Scan the entries below and extract each line with the word "property" in it.

++++ RECORDS

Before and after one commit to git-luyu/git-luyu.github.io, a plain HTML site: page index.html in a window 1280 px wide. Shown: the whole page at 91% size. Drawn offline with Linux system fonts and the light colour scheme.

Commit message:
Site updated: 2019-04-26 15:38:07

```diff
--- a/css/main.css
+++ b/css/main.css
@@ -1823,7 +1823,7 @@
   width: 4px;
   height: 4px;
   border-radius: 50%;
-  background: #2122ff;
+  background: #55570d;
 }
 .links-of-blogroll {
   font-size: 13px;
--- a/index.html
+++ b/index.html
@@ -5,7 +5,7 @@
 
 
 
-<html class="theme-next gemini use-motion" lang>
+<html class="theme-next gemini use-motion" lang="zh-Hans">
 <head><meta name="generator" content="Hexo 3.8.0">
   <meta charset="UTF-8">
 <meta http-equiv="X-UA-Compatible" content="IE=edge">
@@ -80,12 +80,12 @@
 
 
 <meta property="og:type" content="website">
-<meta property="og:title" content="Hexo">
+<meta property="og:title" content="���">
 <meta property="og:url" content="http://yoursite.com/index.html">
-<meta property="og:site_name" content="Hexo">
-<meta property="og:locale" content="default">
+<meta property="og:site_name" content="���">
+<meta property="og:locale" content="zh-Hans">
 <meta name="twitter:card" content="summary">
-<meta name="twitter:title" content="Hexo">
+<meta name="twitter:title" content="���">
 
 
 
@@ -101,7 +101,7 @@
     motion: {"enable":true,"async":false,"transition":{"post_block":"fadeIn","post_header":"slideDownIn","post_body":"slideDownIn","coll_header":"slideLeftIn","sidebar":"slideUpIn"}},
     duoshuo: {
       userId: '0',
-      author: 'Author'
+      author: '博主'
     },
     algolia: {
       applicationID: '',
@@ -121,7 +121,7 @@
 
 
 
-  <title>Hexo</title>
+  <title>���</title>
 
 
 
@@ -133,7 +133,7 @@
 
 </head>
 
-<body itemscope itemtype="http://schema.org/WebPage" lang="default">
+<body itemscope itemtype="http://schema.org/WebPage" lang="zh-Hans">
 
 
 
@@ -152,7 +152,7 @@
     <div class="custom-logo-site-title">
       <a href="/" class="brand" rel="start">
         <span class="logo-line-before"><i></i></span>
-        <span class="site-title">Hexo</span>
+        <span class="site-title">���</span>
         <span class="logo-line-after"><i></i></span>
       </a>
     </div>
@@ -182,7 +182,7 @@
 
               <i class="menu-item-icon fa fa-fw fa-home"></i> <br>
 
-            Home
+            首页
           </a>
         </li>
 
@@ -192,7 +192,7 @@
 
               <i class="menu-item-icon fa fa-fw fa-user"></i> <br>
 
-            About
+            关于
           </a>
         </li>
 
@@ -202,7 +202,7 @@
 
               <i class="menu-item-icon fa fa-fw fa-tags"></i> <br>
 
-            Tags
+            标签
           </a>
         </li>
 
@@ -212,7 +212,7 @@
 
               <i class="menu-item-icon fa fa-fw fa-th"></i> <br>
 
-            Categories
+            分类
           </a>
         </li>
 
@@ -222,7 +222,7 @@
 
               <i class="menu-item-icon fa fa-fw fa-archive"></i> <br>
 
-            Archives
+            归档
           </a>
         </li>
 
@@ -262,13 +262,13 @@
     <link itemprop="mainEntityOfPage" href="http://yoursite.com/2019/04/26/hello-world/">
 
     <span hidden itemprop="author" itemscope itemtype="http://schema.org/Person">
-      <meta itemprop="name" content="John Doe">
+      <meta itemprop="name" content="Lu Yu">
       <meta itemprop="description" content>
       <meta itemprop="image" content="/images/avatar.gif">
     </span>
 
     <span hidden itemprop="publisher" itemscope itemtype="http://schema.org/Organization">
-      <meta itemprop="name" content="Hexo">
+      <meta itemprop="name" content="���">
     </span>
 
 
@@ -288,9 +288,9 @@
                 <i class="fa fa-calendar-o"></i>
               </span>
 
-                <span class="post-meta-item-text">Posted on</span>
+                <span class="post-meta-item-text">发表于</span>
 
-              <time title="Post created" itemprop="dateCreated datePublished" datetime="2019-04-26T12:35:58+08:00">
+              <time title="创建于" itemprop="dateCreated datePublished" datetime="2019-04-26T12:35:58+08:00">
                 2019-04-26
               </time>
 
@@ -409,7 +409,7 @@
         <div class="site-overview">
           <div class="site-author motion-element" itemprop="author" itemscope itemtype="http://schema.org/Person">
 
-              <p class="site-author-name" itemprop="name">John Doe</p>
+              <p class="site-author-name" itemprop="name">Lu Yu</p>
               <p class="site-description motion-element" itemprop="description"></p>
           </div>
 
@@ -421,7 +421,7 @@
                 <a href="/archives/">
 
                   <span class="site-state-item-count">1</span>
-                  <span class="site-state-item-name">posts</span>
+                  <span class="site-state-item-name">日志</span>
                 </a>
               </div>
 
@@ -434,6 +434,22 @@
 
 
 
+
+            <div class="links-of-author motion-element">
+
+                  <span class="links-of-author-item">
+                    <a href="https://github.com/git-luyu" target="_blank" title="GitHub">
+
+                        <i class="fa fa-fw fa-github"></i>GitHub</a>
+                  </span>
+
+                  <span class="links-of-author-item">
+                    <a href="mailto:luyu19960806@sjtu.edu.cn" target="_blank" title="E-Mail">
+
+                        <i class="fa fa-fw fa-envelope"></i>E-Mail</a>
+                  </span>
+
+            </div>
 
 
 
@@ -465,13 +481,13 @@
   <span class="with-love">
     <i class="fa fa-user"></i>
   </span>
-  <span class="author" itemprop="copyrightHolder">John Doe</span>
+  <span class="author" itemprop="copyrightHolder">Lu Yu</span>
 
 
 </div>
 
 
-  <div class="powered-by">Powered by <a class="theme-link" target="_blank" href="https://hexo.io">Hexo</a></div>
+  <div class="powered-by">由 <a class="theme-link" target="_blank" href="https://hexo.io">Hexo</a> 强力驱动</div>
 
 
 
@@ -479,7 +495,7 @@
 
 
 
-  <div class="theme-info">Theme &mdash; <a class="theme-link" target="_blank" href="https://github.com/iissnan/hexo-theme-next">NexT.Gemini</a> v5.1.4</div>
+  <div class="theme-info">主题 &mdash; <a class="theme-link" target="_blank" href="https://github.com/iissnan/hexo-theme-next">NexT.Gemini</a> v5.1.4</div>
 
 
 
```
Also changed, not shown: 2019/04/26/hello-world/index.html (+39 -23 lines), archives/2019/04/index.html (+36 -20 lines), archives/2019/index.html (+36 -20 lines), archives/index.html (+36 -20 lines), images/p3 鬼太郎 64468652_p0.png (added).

++++++++

▸ WRITTEN RESPONSE:
 <meta property="og:type" content="website">
-<meta property="og:title" content="Hexo">
+<meta property="og:title" content="���">
 <meta property="og:url" content="http://yoursite.com/index.html">
-<meta property="og:site_name" content="Hexo">
-<meta property="og:locale" content="default">
+<meta property="og:site_name" content="���">
+<meta property="og:locale" content="zh-Hans">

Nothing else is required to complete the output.